RECORD EXTRACTS Block Start

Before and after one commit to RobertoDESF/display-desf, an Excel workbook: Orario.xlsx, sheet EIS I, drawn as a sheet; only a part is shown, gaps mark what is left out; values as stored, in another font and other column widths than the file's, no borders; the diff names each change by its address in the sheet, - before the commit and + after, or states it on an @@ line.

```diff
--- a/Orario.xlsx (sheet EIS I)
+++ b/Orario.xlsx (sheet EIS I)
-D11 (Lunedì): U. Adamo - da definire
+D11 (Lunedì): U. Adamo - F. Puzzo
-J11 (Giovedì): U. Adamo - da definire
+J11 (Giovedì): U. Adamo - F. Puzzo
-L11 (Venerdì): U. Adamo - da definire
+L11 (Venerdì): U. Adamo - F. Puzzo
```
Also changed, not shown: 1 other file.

RECORD EXTRACTS Block End
RECORD EXTRACTS Block Start

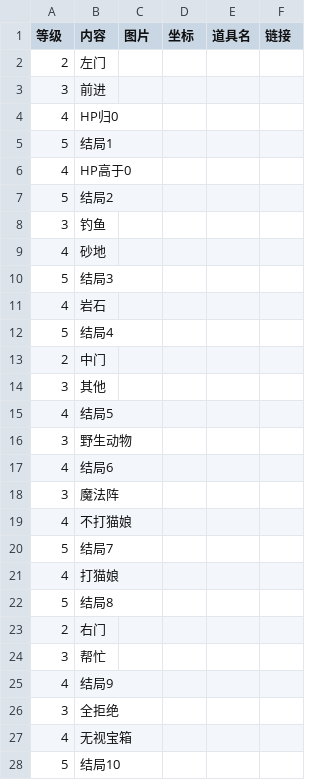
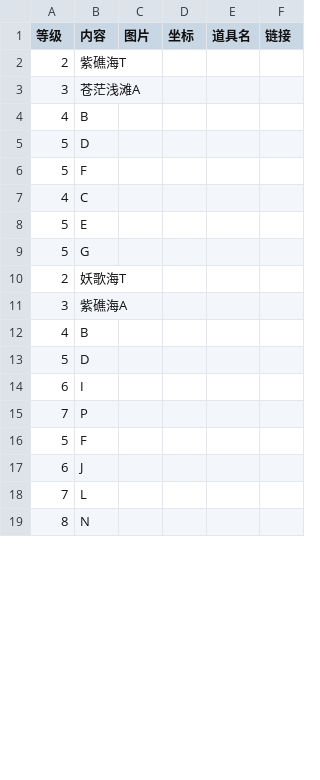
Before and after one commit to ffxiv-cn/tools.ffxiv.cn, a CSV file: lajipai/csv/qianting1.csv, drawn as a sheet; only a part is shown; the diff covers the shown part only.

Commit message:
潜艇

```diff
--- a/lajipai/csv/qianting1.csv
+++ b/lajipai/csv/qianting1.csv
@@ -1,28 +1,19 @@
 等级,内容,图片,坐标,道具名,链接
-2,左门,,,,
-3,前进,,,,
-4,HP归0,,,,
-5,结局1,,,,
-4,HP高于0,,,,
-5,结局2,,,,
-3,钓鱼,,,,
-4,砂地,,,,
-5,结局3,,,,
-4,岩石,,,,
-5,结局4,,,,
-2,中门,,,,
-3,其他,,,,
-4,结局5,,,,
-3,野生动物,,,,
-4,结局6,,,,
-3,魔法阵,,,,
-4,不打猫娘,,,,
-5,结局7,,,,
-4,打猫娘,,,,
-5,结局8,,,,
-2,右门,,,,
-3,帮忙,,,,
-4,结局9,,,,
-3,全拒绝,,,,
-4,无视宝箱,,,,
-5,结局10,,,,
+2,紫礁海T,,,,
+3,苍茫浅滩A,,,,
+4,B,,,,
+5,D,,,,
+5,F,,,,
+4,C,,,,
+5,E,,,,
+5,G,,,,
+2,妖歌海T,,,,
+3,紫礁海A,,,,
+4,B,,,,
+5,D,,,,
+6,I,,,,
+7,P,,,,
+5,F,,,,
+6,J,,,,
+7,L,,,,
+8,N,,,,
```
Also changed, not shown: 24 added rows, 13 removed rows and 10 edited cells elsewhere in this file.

RECORD EXTRACTS Block End

## WORK ORDER
Your task is to restate, word for word, only those lines above that fall between the line holding "Before and after one commit to RobertoDESF/display-desf, an" and the line holding "Also changed, not shown: 1 other file.", inclusive.

## WRITTEN SOLUTION
Before and after one commit to RobertoDESF/display-desf, an Excel workbook: Orario.xlsx, sheet EIS I, drawn as a sheet; only a part is shown, gaps mark what is left out; values as stored, in another font and other column widths than the file's, no borders; the diff names each change by its address in the sheet, - before the commit and + after, or states it on an @@ line.

```diff
--- a/Orario.xlsx (sheet EIS I)
+++ b/Orario.xlsx (sheet EIS I)
-D11 (Lunedì): U. Adamo - da definire
+D11 (Lunedì): U. Adamo - F. Puzzo
-J11 (Giovedì): U. Adamo - da definire
+J11 (Giovedì): U. Adamo - F. Puzzo
-L11 (Venerdì): U. Adamo - da definire
+L11 (Venerdì): U. Adamo - F. Puzzo
```
Also changed, not shown: 1 other file.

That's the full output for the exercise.